Inflation—due primarily to rising food and energy prices—has returned as an investing concern.
But food and energy prices are traditionally volatile and not likely swayed much by interest rate moves.
Inflation's impact on stock returns is also difficult to predict.
While we wouldn't expect inflation to hamper growth significantly, it could certainly weigh on returns if it continues to be of primary concern to investors.
Six months ago, concerns about polar-opposites deflation and inflation jostled for investor attention. Now, with the US CPI ticking up and higher food (and other commodity) prices grabbing headlines, deflation fears have faded, leaving inflation in the spotlight.
The recent US CPI uptick is due in large part to increasing energy and food prices—both traditionally highly volatile—though core prices did accelerate from the previous month. Globally, headline and core CPI are both on the rise to varying degrees. Prices now have some worrying higher inflation could be a significant drag on growth.

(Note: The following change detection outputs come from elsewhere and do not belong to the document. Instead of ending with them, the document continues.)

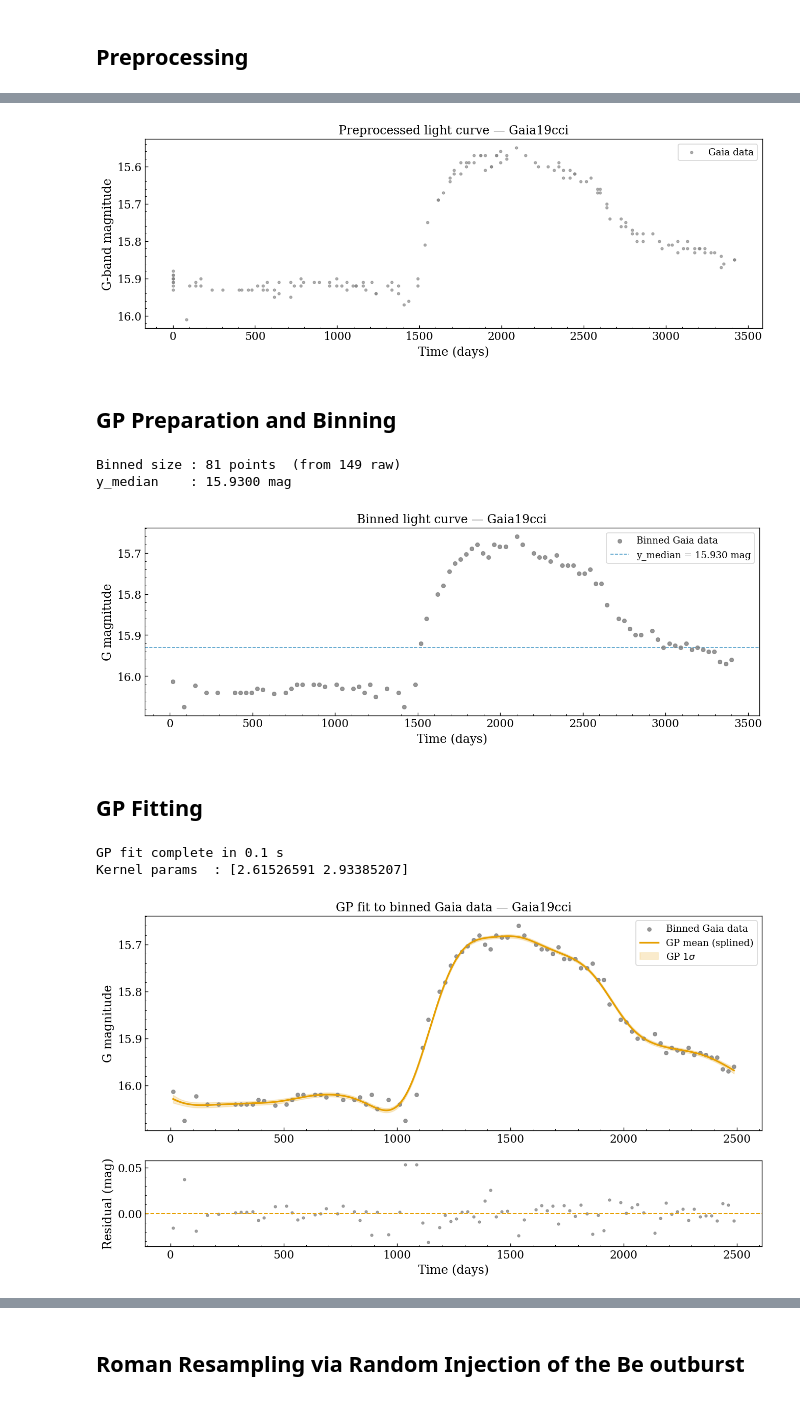
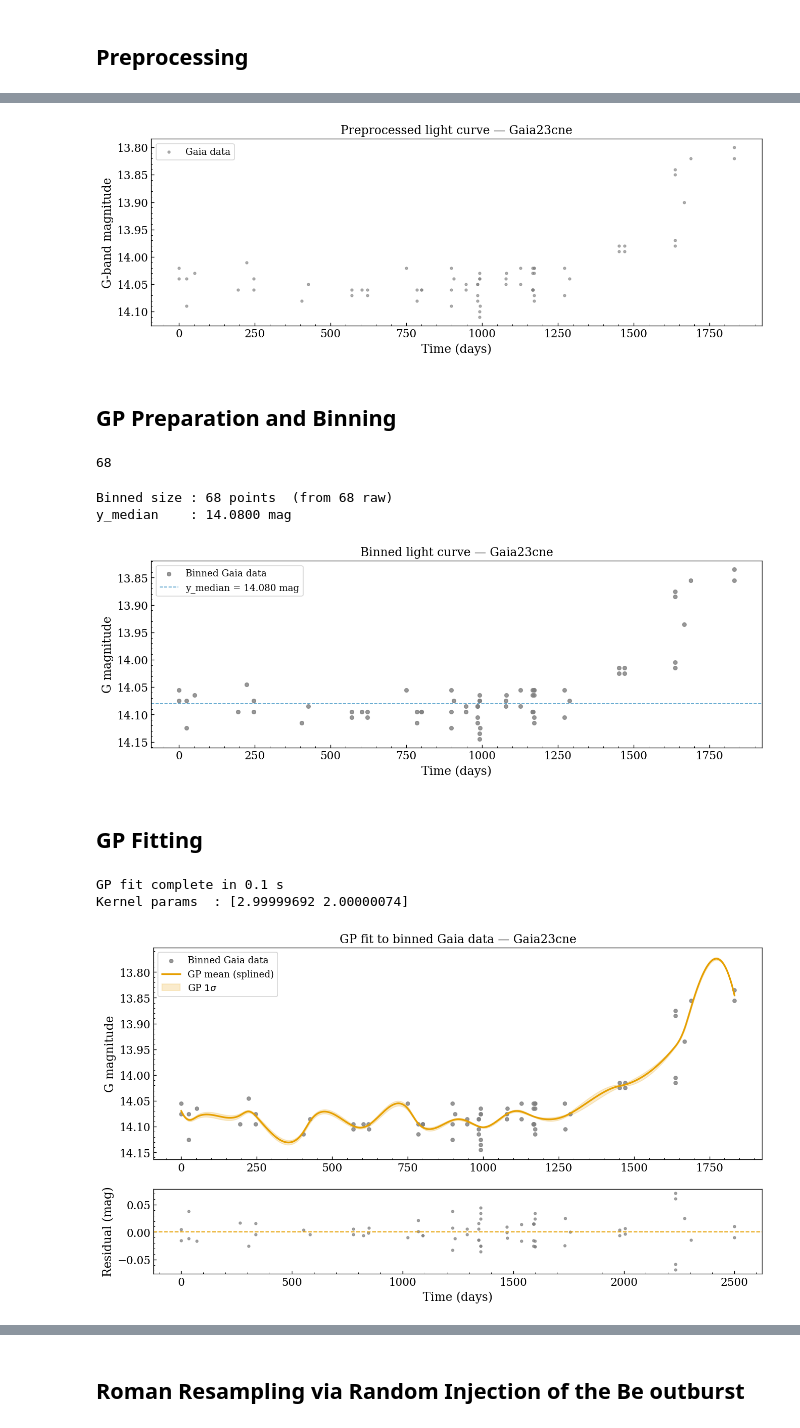
Before and after one commit to Somayeh91/Roman_lc_gen, a Jupyter notebook: demo_be_star_pipeline.ipynb, the cells around one changed output, grey strips where cells are left out. Saved outputs shown, nothing was run; the diff lists cells and outputs as text; code cells hidden in the pictures.

Commit message:
added Be stars, added paper plot

```diff
--- a/demo_be_star_pipeline.ipynb
+++ b/demo_be_star_pipeline.ipynb
@@ -101,7 +101,7 @@ lc_list = sorted(glob(DATA_PATH + '*.csv'))
 print(f"Found {len(lc_list)} light curve files.")
 
 # Select a single demo source
-demo_path = lc_list[3]
+demo_path = DATA_PATH+'Gaia23cne.csv' #lc_list[17]
 demo_id   = Path(demo_path).stem
 print(f"Demo source   : {demo_id}")
 # %% [output]
@@ -188,18 +188,25 @@ ax.set_title(f'Preprocessed light curve — {demo_id}')
 ax.legend()
 ax.xaxis.set_minor_locator(AutoMinorLocator())
 # %% [output]
-[figure, old version]
+[figure, new version]
 # %% [markdown]
 ## GP Preparation and Binning
+# %%
+len(df_modified)
+# %% [output]
+68
 # %%
 # Initialise GP and build multi-phase input array
+
+info[TP]['gp_opt_s_param'] = 0
+
 gp = prep_gp(info[TP], period)
 
 x, y, e = prep_input(df_modified, TP, period, info[TP], Roman_max_short_time)
 # %%
 # Bin the data to reduce GP matrix size
 
-if len(x) > 100:
+if len(x) > 130:
     info[TP]['fit_binned'] = True
     x_binned, y_binned, e_binned, regular_sampling_fit = binning_data(
         x, y, e, info[TP], n_bins=100
@@ -221,8 +228,8 @@ y_median = np.percentile(y, 90)   # use 90th-percentile as baseline (faintest ty
 print(f"Binned size : {len(x_binned)} points  (from {len(x)} raw)")
 print(f"y_median    : {y_median:.4f} mag")
 # %% [output]
-Binned size : 81 points  (from 149 raw)
-y_median    : 15.9300 mag
+Binned size : 68 points  (from 68 raw)
+y_median    : 14.0800 mag
 # %%
 # Binned light curve
 fig, ax = plt.subplots(figsize=(13, 4))
@@ -239,20 +246,20 @@ ax.set_title(f'Binned light curve — {demo_id}')
 ax.legend()
 ax.xaxis.set_minor_locator(AutoMinorLocator())
 # %% [output]
-[figure, old version]
+[figure, new version]
 # %% [markdown]
 ## GP Fitting
 # %%
 # Fit GP to the binned data
 import time
-
+info[TP]['gp_opt_s_param'] = 4.5
 t0 = time.time()
 gp = fit_gp(x_binned, y_binned, e_binned, info[TP], gp)
 print(f"GP fit complete in {time.time() - t0:.1f} s")
 print(f"Kernel params  : {gp.kernel.parameter_vector}")
 # %% [output]
 GP fit complete in 0.1 s
-Kernel params  : [2.61526591 2.93385207]
+Kernel params  : [2.99999692 2.00000074]
 # %%
 # GP mean evaluated at binned data points
 
@@ -265,34 +272,35 @@ gp_std_binned               = np.sqrt(np.diag(cov_binned))
 sort_idx      = np.argsort(x_binned)
 cs_fit        = CubicSpline(x_binned[sort_idx], gp_y_binned_fit[sort_idx])
 cs_std        = CubicSpline(x_binned[sort_idx], gp_std_binned[sort_idx])
 x_display     = np.linspace(x_binned.min(), x_binned.max(), 800)
 y_display     = cs_fit(x_display)
 std_display   = np.abs(cs_std(x_display))
 
+
 fig, axes = plt.subplots(2, 1, figsize=(13, 7),
                          gridspec_kw={'height_ratios': [2.5, 1]})
 
 ax = axes[0]
-ax.scatter(x_binned * 500, y_binned + y_median,
+ax.scatter(x_binned * scale_factor, y_binned + y_median,
            s=18, alpha=0.8, color='grey', zorder=3, label='Binned Gaia data')
-ax.plot(x_display * 500, y_display + y_median,
+ax.plot(x_display * scale_factor, y_display + y_median,
         color=C1, lw=2.0, zorder=4, label='GP mean (splined)')
-ax.fill_between(x_display * 500,
+ax.fill_between(x_display * scale_factor,
                 y_display + y_median - std_display,
                 y_display + y_median + std_display,
                 color=C1, alpha=0.2, label=r'GP $1\sigma$')
 ax.invert_yaxis()
 ax.set_ylabel('G magnitude')
 ax.set_title(f'GP fit to binned Gaia data — {demo_id}')
 ax.legend()
 ax.xaxis.set_minor_locator(AutoMinorLocator())
 
 # Residuals
 resid = y_binned - gp_y_binned_fit
 axes[1].scatter(x_binned * 500, resid, s=8, alpha=0.7, color='grey')
 axes[1].axhline(0, color=C1, lw=1.2, ls='--')
 axes[1].set_xlabel('Time (days)')
 axes[1].set_ylabel('Residual (mag)')
 axes[1].xaxis.set_minor_locator(AutoMinorLocator())
 # %% [output]
-[figure, old version]
+[figure, new version]
```
Also changed, not shown: parts of 15 cells of this notebook, 9 other files.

In our view, higher inflation down the road is likely, but it's unlikely to be problematic this year. Excluding food and energy prices, US inflation is still historically tame. Now, the CPI is admittedly a bit wonky (as are most government-produced data), and some argue against focusing on core data for the very reason it eliminates food and energy—two frequently purchased categories of goods! It's a decent philosophical debate, but we still see the value of having a core metric. A common and effective tactic (when done right) for managing inflation is raising interest rates. But basing interest rate moves heavily on such volatile data as food and energy prices could mean an interest rate yo-yo—not really a terrific policy prescription. (Further, as we've written here recently, monetary policy doesn't necessarily have a huge impact on the primary drivers for food prices.)
Central banks globally have indicated a willingness to tighten as necessary—and many have already begun (China, India, Brazil, Sweden, and South Korea, etc.). But that's largely based on local and regional economic conditions. For example, take the UK versus China: British food and energy prices are indeed increasing and having some downstream effects on core inflation (as can happen). However, UK economic growth remains tepid, so for now, there seems little incentive to increase interest rates at the risk of choking already anemic growth. China, on the other hand, is experiencing high growth and high inflation—the response necessary there is undoubtedly different than what is appropriate for the UK.

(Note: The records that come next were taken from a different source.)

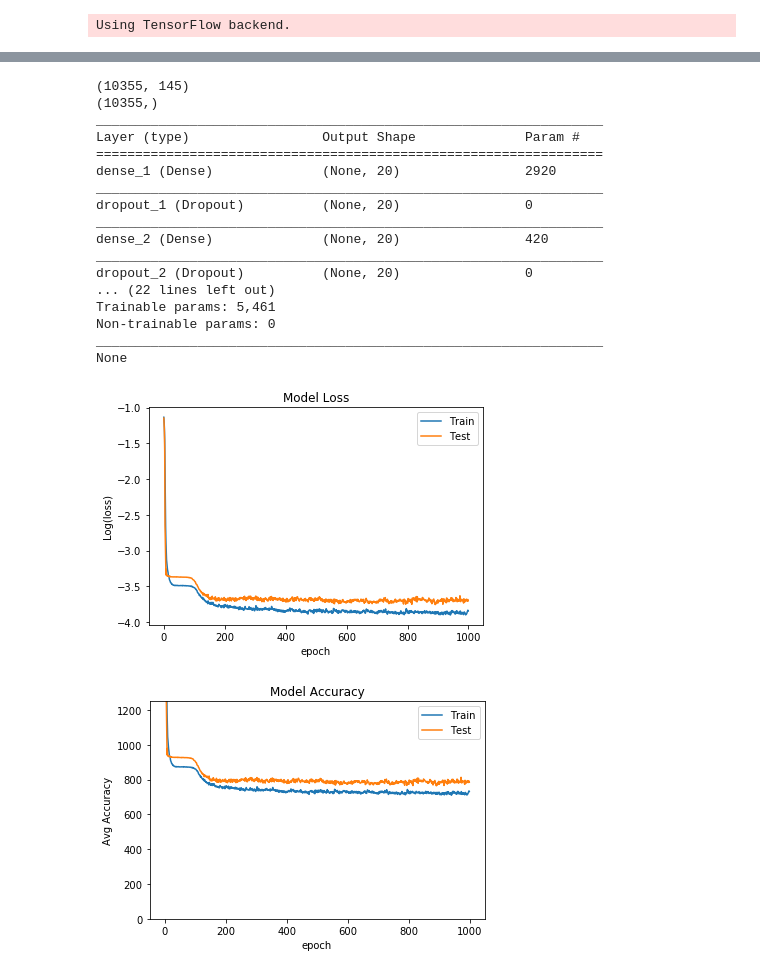
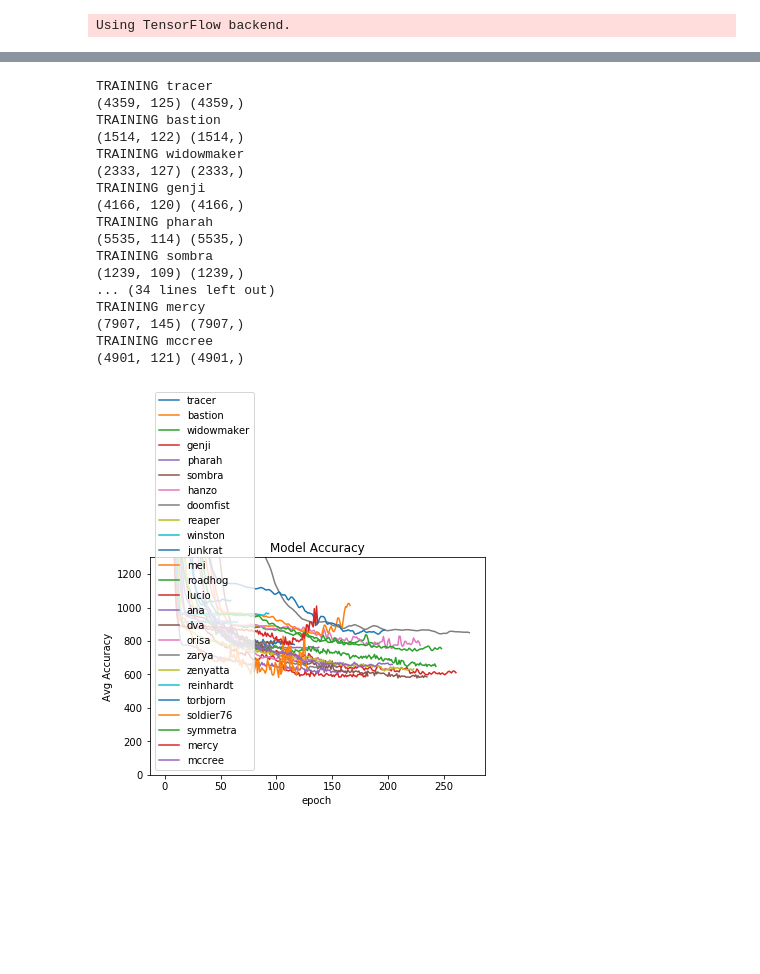
Before and after one commit to sshh12/OverwatchML, a Jupyter notebook: OverwatchPredictHeroSR.ipynb, the cells around one changed output, grey strips where cells are left out. Drawn from its saved outputs; the diff is of its cells as text; code cells hidden in the pictures; blank space fills up the shorter version.

```diff
--- a/OverwatchPredictHeroSR.ipynb
+++ b/OverwatchPredictHeroSR.ipynb
@@ -110,13 +127,3 @@ def get_model():
     model.compile(loss='mean_squared_error', optimizer='adam')
 
     return model
-# %%
-# Train wrapper
-
-def train_model(model, *args, **kwargs):
-
-    print(model.summary())
-
-    history = model.fit(*args, **kwargs, shuffle=True, verbose=0)
-
-    return history
@@ -157,33 +195,35 @@ def view(history):
     plt.show()
-# %%
-# Run
-
-X, y, scaler_X = scale_data(*load_data())
-
-model = get_model()
-
-history = train_model(model, X, y, epochs=1000, batch_size=1024, validation_split=.10)
-
-model.save(os.path.join('models', '{}-sr.h5'.format(HERO)))
-
-view(history)
-# %% [output]
-(10355, 145)
-(10355,)
-_________________________________________________________________
-Layer (type)                 Output Shape              Param #
-=================================================================
-dense_1 (Dense)              (None, 20)                2920
-_________________________________________________________________
-dropout_1 (Dropout)          (None, 20)                0
-_________________________________________________________________
-dense_2 (Dense)              (None, 20)                420
-_________________________________________________________________
-dropout_2 (Dropout)          (None, 20)                0
-... (22 lines left out)
-Trainable params: 5,461
-Non-trainable params: 0
-_________________________________________________________________
-None
-[figure, removed]
-[figure, removed]
+# %%
+# Run
+
+for hero in specific_stats:
+
+    history, model, _ = get_hero_model(hero)
+
+    plt.plot(np.sqrt(history.history['val_loss']) * 5000)
+
+plt.title('Model Accuracy')
+plt.ylabel('Avg Accuracy')
+plt.xlabel('epoch')
+plt.ylim([0, 1300])
+plt.legend(list(specific_stats), loc='lower left')
+plt.show()
+# %% [output]
+TRAINING tracer
+(4359, 125) (4359,)
+TRAINING bastion
+(1514, 122) (1514,)
+TRAINING widowmaker
+(2333, 127) (2333,)
+TRAINING genji
+(4166, 120) (4166,)
+TRAINING pharah
+(5535, 114) (5535,)
+TRAINING sombra
+(1239, 109) (1239,)
+... (34 lines left out)
+TRAINING mercy
+(7907, 145) (7907,)
+TRAINING mccree
+(4901, 121) (4901,)
+[figure, added]
```
Also changed, not shown: parts of 9 cells of this notebook, 1 other file.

So what does all of this mean for stocks? Probably not too much. Going back to 1980, there's practically zero relationship between changes in food prices and changes in stock prices. And, stocks have risen in periods of rising inflation. It's not necessarily rising inflation that is bad, but the central bank reaction that could be problematic, which is tricky to predict—tighten too much too quickly and you could choke growth and ding stock prices. Tighten too slowly and stock prices may benefit initially, but inflation could get out of hand and subsequently drag on growth and stocks. Keep in mind, too, that while runaway inflation (which we don't foresee at this point) isn't a terrific scenario for stocks, it doesn't necessarily make equally liquid alternatives automatically more compelling. (Cash loses buying power as inflation increases; bond prices drop as inflation typically translates into higher interest rates.)
Ultimately, we expect inflation to pick up as the year wanes on, but not to levels impeding economic growth or necessitating some sharp central bank response (though individual nations may have to react more strongly based on local conditions). While we don't anticipate inflation being problematic, the fear of it could certainly be one factor weighing on some investors' minds—contributing to muted equity index returns.